Lost in translation
After the Qing effectively imposed sovereign rule over most of China in 1644, a long process of linguistic standardisation kicked off. As anyone with even the most rudimentary knowledge of both languages might expect, this wasn't a straightforward business. Today we were lucky to host a guest speaker who presented his latest research on two Manchu-Chinese dictionaries made during the reigns of emperors Kangxi and Qianlong. The first, which appeared in 1708 for the purpose of aiding communication between Manchu and Chinese administrative officials, is a curious specimen—a monolingual Manchu dictionary or glossary of flora and fauna native to China. As the northern Manchus made their way south into lands unknown to them, they were literally at a loss for words to describe the strange creatures and vegetation they encountered for the first time. The Manchu language was all but stationary—it was constantly shifting and inventing to make room for a flood of neologisms for things new to them. The interesting secret behind this dictionary is that, despite appearances, it is more than just a monolingual dictionary. Though written in the Manchu script (not a single Chinese character appears), a considerable number of the entries make references to, and phonetically represent, existing Chinese names and terms for plants and animals.

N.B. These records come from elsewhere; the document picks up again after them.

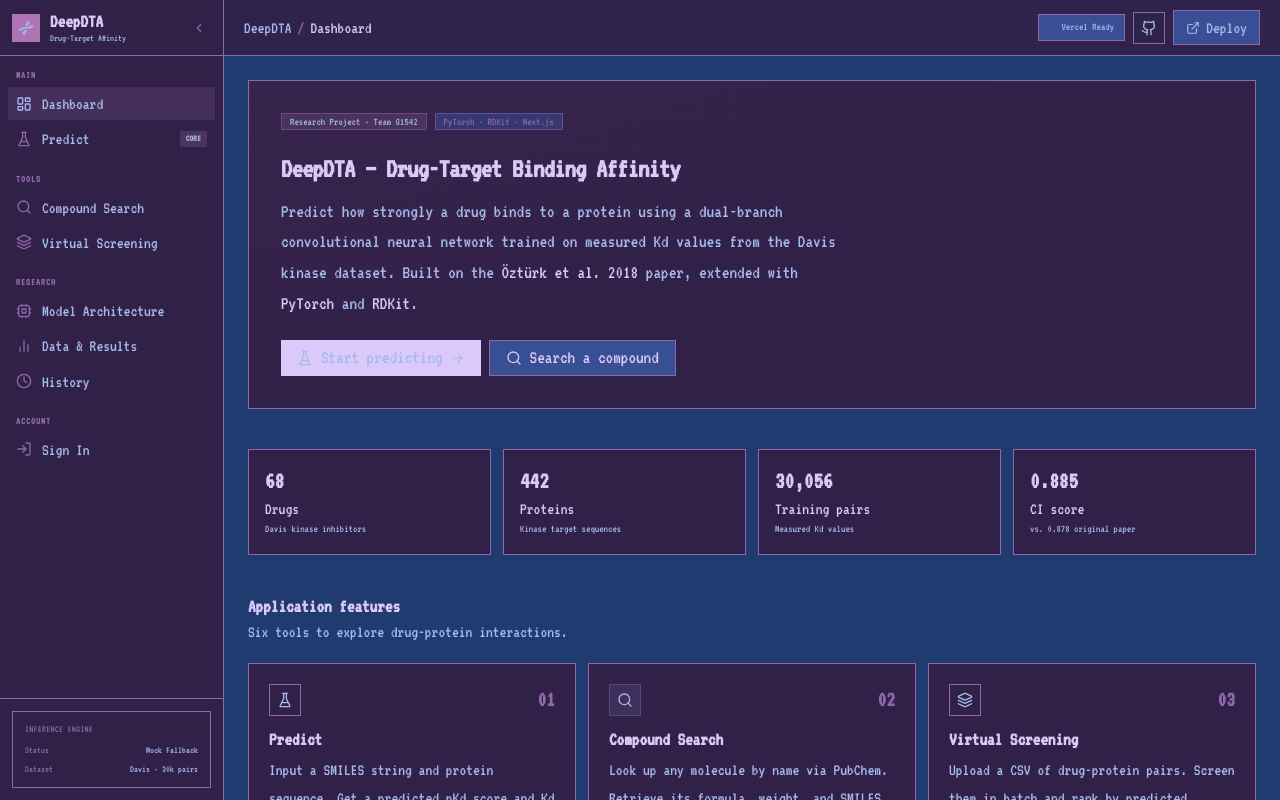
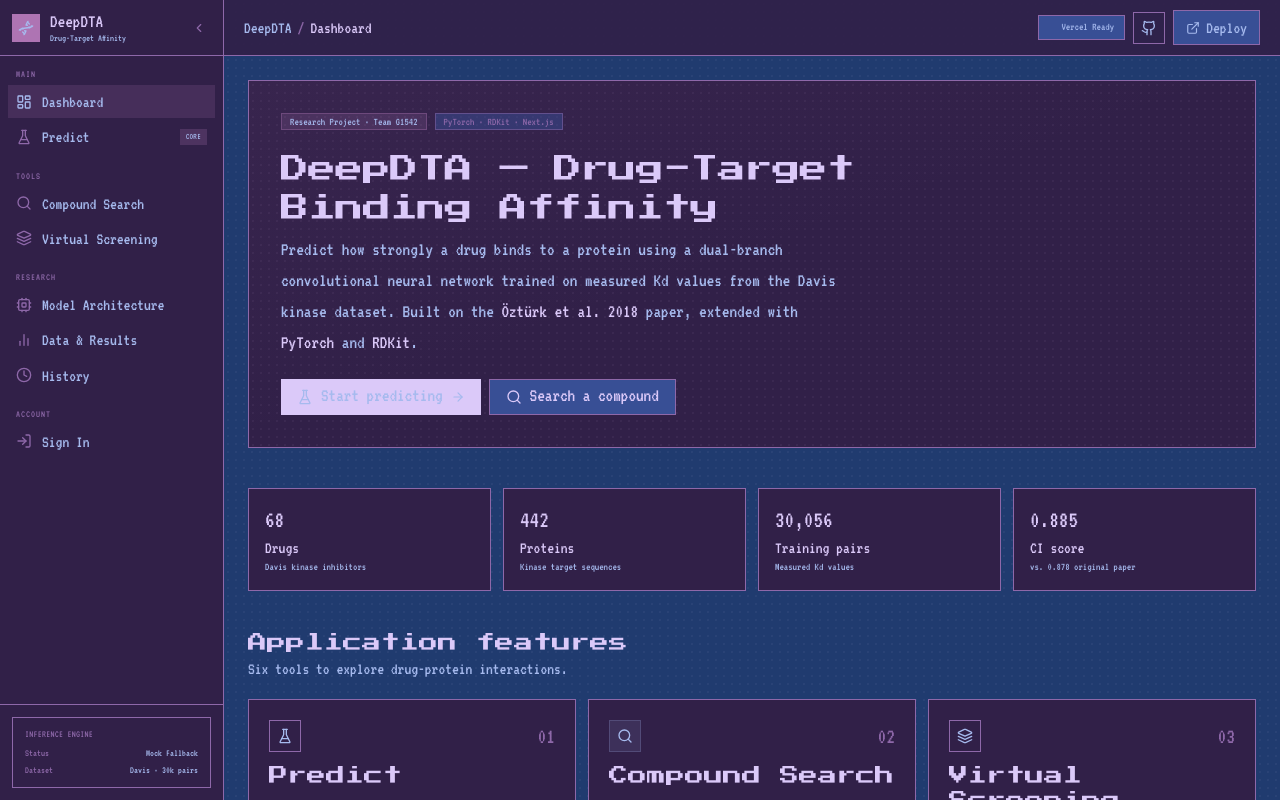
Before and after one commit to SC-Charan/DeepDTA-Plus, a Next.js app in the folder frontend/: page / in a window 1280 px wide. Built offline with nearby package versions, Linux system fonts and the light colour scheme; no server answers.

Commit message:
globals.css
Hav

```diff
--- a/frontend/app/globals.css
+++ b/frontend/app/globals.css
@@ -1,17 +1,24 @@
-@import url('https://fonts.googleapis.com/css2?family=Inter:wght@300;400;500;600;700;800&family=JetBrains+Mono:wght@400;500&display=swap');
-
 @tailwind base;
 @tailwind components;
 @tailwind utilities;
 
 @layer base {
   :root {
-    --background: #07090f;
-    --foreground: #e2e8f0;
-    --card: #0d1117;
-    --card-border: #1c2333;
-    --muted: #8b949e;
-    --accent: #238636;
+    --color-page: #203B6F;
+    --color-panel: #312048;
+    --color-secondary: #384F95;
+    --color-pixel: #8E68A9;
+    --color-accent: #BC7EBF;
+    --color-heading: #DBC9F9;
+    --color-body: #A6BAEE;
+
+    /* Legacy variable names, remapped onto the palette */
+    --background: var(--color-page);
+    --foreground: var(--color-body);
+    --card: var(--color-panel);
+    --card-border: var(--color-pixel);
+    --muted: var(--color-body);
+    --accent: var(--color-accent);
   }
 
   * {
@@ -22,100 +29,312 @@
     -webkit-font-smoothing: antialiased;
     -moz-osx-font-smoothing: grayscale;
     text-rendering: optimizeLegibility;
+    font-synthesis: none;
   }
 
   body {
-    color: var(--foreground);
-    background: var(--background);
-    font-family: 'Inter', -apple-system, BlinkMacSystemFont, 'Segoe UI', system-ui, sans-serif;
-    font-feature-settings: 'cv11', 'ss01';
+    color: var(--color-body);
+    background-color: var(--color-page);
+    /* Very faint 8x8 dot grid */
+    background-image: radial-gradient(
+      rgba(219, 201, 249, 0.05) 1px,
+      transparent 1px
+    );
+    background-size: 8px 8px;
+    font-family: var(--font-body), ui-monospace, Menlo, Consolas, monospace;
+    font-size: 1.25rem; /* 20px, keeps VT323 readable */
+    line-height: 1.3;
     overflow-x: hidden;
+  }
+
+  h1,
+  h2,
+  h3,
+  h4,
+  h5,
+  h6 {
+    font-family: var(--font-pixel), ui-monospace, Menlo, Consolas, monospace;
+    font-weight: 400;
+    color: var(--color-heading);
+    line-height: 1.6;
+    letter-spacing: 0;
+  }
+
+  h1 { font-size: 1.5rem; }
+  h2 { font-size: 1.125rem; }
+  h3 { font-size: 1rem; }
+  h4,
+  h5,
+  h6 { font-size: 0.875rem; }
+
+  b,
+  strong {
+    font-weight: 400;
+  }
+
+  /* border-radius: 0 everywhere, no exceptions */
+  *,
+  *::before,
+  *::after {
+    border-radius: 0 !important;
+    transition-timing-function: linear;
+  }
+
+  ::placeholder {
+    color: var(--color-pixel);
+    opacity: 1;
   }
 }
 
 /* Scrollbar */
-::-webkit-scrollbar { width: 5px; height: 5px; }
-::-webkit-scrollbar-track { background: transparent; }
-::-webkit-scrollbar-thumb { background: #21262d; border-radius: 99px; }
-::-webkit-scrollbar-thumb:hover { background: #30363d; }
+::-webkit-scrollbar { width: 10px; height: 10px; }
+::-webkit-scrollbar-track { background: var(--color-panel); }
+::-webkit-scrollbar-thumb {
+  background: var(--color-pixel);
+  border: 2px solid var(--color-panel);
+}
+::-webkit-scrollbar-thumb:hover { background: var(--color-accent); }
 
 /* Selection */
-::selection { background: rgba(35, 134, 54, 0.3); color: #aff5b4; }
+::selection {
+  background: var(--color-accent);
+  color: var(--color-panel);
+}
 
-/* Focus ring */
+/* Focus ring (outline, not box-shadow) */
 :focus-visible {
-  outline: 2px solid #238636;
+  outline: 2px solid var(--color-heading);
   outline-offset: 2px;
 }
 
-/* Smooth transitions everywhere */
-*, *::before, *::after {
-  transition-timing-function: cubic-bezier(0.4, 0, 0.2, 1);
-}
+@layer components {
+  /* ---------- Panels ---------- */
+  .panel {
+    background-color: var(--color-panel);
+    color: var(--color-body);
+    border: 2px solid var(--color-pixel);
+    box-shadow:
+      inset 2px 2px 0 0 var(--color-secondary),
+      inset -2px -2px 0 0 var(--color-page);
+  }
 
-@layer components {
-  .glass {
-    background: rgba(13, 17, 23, 0.8);
-    backdrop-filter: blur(12px);
-    -webkit-backdrop-filter: blur(12px);
-    border: 1px solid rgba(28, 35, 51, 0.8);
+  .panel-secondary {
+    background-color: var(--color-secondary);
+    color: var(--color-heading);
+    border: 2px solid var(--color-pixel);
+    box-shadow:
+      inset 2px 2px 0 0 var(--color-body),
+      inset -2px -2px 0 0 var(--color-panel);
+  }
+
+  .panel-sunken {
+    background-color: var(--color-page);
+    color: var(--color-body);
+    border: 2px solid var(--color-pixel);
+    box-shadow:
+      inset 2px 2px 0 0 var(--color-panel),
+      inset -2px -2px 0 0 var(--color-secondary);
+  }
+
+  /* Legacy class names, now solid bevelled panels (no blur, no gradient) */
+  .glass,
+  .surface-elevated {
+    background-color: var(--color-panel);
+    color: var(--color-body);
+    border: 2px solid var(--color-pixel);
+    box-shadow:
+      inset 2px 2px 0 0 var(--color-secondary),
+      inset -2px -2px 0 0 var(--color-page);
   }
 
   .text-gradient {
-    background: linear-gradient(135deg, #34d399, #22d3ee);
-    -webkit-background-clip: text;
-    -webkit-text-fill-color: transparent;
-    background-clip: text;
+    color: var(--color-heading);
   }
 
-  .surface-elevated {
-    background: #0d1117;
-    border: 1px solid #1c2333;
-    border-radius: 8px;
+  /* ---------- Buttons ---------- */
+  .btn-accent,
+  .btn-secondary {
+    display: inline-flex;
+    align-items: center;
+    justify-content: center;
+    gap: 0.5rem;
+    padding: 0.5rem 1rem;
+    font-family: inherit;
+    font-size: 1.25rem;
+    line-height: 1;
+    letter-spacing: 0.05em;
+    text-transform: uppercase;
+    cursor: pointer;
+    user-select: none;
+    border: 2px solid var(--color-pixel);
+    transition:
+      background-color 100ms linear,
+      color 100ms linear;
+  }
+
+  .btn-accent {
+    background-color: var(--color-accent);
+    color: var(--color-panel);
+    box-shadow:
+      inset 2px 2px 0 0 var(--color-heading),
+      inset -2px -2px 0 0 var(--color-pixel);
+  }
+
+  .btn-accent:hover:not(:disabled):not([aria-disabled="true"]) {
+    background-color: var(--color-body);
+  }
+
+  .btn-accent:active:not(:disabled):not([aria-disabled="true"]) {
+    transform: translateY(2px);
+    box-shadow:
+      inset 2px 2px 0 0 var(--color-pixel),
+      inset -2px -2px 0 0 var(--color-heading);
+  }
+
+  .btn-secondary {
+    background-color: var(--color-secondary);
+    color: var(--color-heading);
+    box-shadow:
+      inset 2px 2px 0 0 var(--color-body),
+      inset -2px -2px 0 0 var(--color-panel);
+  }
+
+  .btn-secondary:hover:not(:disabled):not([aria-disabled="true"]) {
+    background-color: var(--color-pixel);
+    color: var(--color-panel);
+  }
+
+  .btn-secondary:active:not(:disabled):not([aria-disabled="true"]) {
+    transform: translateY(2px);
+    box-shadow:
+      inset 2px 2px 0 0 var(--color-panel),
+      inset -2px -2px 0 0 var(--color-body);
+  }
+
+  .btn-accent:disabled,
+  .btn-accent[aria-disabled="true"],
+  .btn-secondary:disabled,
+  .btn-secondary[aria-disabled="true"] {
+    background-color: var(--color-secondary);
+    color: var(--color-body);
+    border-style: dashed;
+    box-shadow: none;
+    cursor: not-allowed;
+  }
+
+  /* ---------- Inputs ---------- */
+  .input-pixel {
+    background-color: var(--color-page);
+    color: var(--color-heading);
+    border: 2px solid var(--color-pixel);
+    box-shadow:
+      inset 2px 2px 0 0 var(--color-panel),
+      inset -2px -2px 0 0 var(--color-secondary);
+    padding: 0.5rem 0.75rem;
+    font-family: inherit;
+    font-size: 1.25rem;
+    line-height: 1.2;
+  }
+
+  /* ---------- Progress ---------- */
+  .progress-track {
+    height: 1rem;
+    overflow: hidden;
+    background-color: var(--color-page);
+    border: 2px solid var(--color-pixel);
+    box-shadow: inset 2px 2px 0 0 var(--color-panel);
+  }
+
+  .progress-fill {
+    height: 100%;
+    background-color: var(--color-accent);
+    box-shadow:
+      inset 2px 2px 0 0 var(--color-heading),
+      inset -2px -2px 0 0 var(--color-pixel);
+    transition: width 300ms steps(8, end);
+  }
+
+  /* ---------- Binding status ----------
+     Distinguished by brightness AND fill pattern:
+       veryhigh = brightest, solid
+       high     = horizontal stripes
+       moderate = dot matrix
+       none     = darkest, flat, dashed border */
+  .binding-veryhigh,
+  .binding-high,
+  .binding-moderate,
+  .binding-none {
+    display: inline-flex;
+    align-items: center;
+    gap: 0.5rem;
+    padding: 0 0.5rem;
+    line-height: 1.4;
+    border: 2px solid var(--color-pixel);
+  }
+
+  .binding-veryhigh {
+    background-color: #DBC9F9;
+    color: #312048;
+  }
+
+  .binding-high {
+    background-color: #BC7EBF;
+    background-image: repeating-linear-gradient(
+      to bottom,
+      #BC7EBF 0,
+      #BC7EBF 4px,
+      #8E68A9 4px,
+      #8E68A9 6px
+    );
+    color: #312048;
+  }
+
+  .binding-moderate {
+    background-color: #A6BAEE;
+    background-image: radial-gradient(circle, #8E68A9 1px, transparent 1px);
+    background-size: 4px 4px;
+    color: #312048;
+  }
+
+  .binding-none {
+    background-color: #384F95;
+    color: #A6BAEE;
+    border: 2px dashed #8E68A9;
+  }
+
+  /* Faint dot-grid helper (same pattern as the page background) */
+  .hero-grid {
+    background-image: radial-gradient(
+      rgba(219, 201, 249, 0.05) 1px,
+      transparent 1px
+    );
+    background-size: 8px 8px;
+  }
+
+  /* Static skeleton: no shimmer animation */
+  .skeleton {
+    background-color: var(--color-secondary);
+    border: 2px solid var(--color-pixel);
   }
 }
 
-/* Number animation */
-@keyframes count-up {
-  from { opacity: 0; transform: translateY(8px); }
-  to { opacity: 1; transform: translateY(0); }
-}
-
-.animate-count { animation: count-up 0.4s ease forwards; }
-
-/* Subtle grid background for hero */
-.hero-grid {
-  background-image:
-    linear-gradient(rgba(35,134,54,0.03) 1px, transparent 1px),
-    linear-gradient(90deg, rgba(35,134,54,0.03) 1px, transparent 1px);
-  background-size: 32px 32px;
-}
-
 /* Code blocks */
-pre, code {
-  font-family: 'JetBrains Mono', 'Fira Code', 'Cascadia Code', Consolas, monospace;
-  font-size: 0.8125rem;
-  line-height: 1.6;
+pre,
+code {
+  font-family: var(--font-body), ui-monospace, Menlo, Consolas, monospace;
+  font-size: 1.125rem;
+  line-height: 1.3;
 }
 
 /* Table improvements */
 table { border-collapse: collapse; }
 tbody tr:last-child td { border-bottom: none; }
 
-/* Shimmer skeleton */
-@keyframes shimmer {
-  0% { background-position: -200% 0; }
-  100% { background-position: 200% 0; }
+@media (prefers-reduced-motion: reduce) {
+  *,
+  *::before,
+  *::after {
+    transition-duration: 0.01ms !important;
+    animation: none !important;
+  }
 }
-
-.skeleton {
-  background: linear-gradient(
-    90deg,
-    #0d1117 0%,
-    #161b22 50%,
-    #0d1117 100%
-  );
-  background-size: 200% 100%;
-  animation: shimmer 1.5s infinite;
-  border-radius: 4px;
-}
```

The amount of scholarly stamina and methodological awareness behind this research is staggering. Even more impressive is this young scholar's mastery of languages—he's a Norwegian who works with Chinese and Manchu sources and supplements this with Korean and Japanese, all the while reading Jesuit records in Latin and French. He then presents his findings in impeccable English. Meeting people like him always rekindles the dying embers of my will to continue learning languages. I know I'll never be as fluent or erudite as half the people I encounter in this field, but the motivation helps me to become a better historian.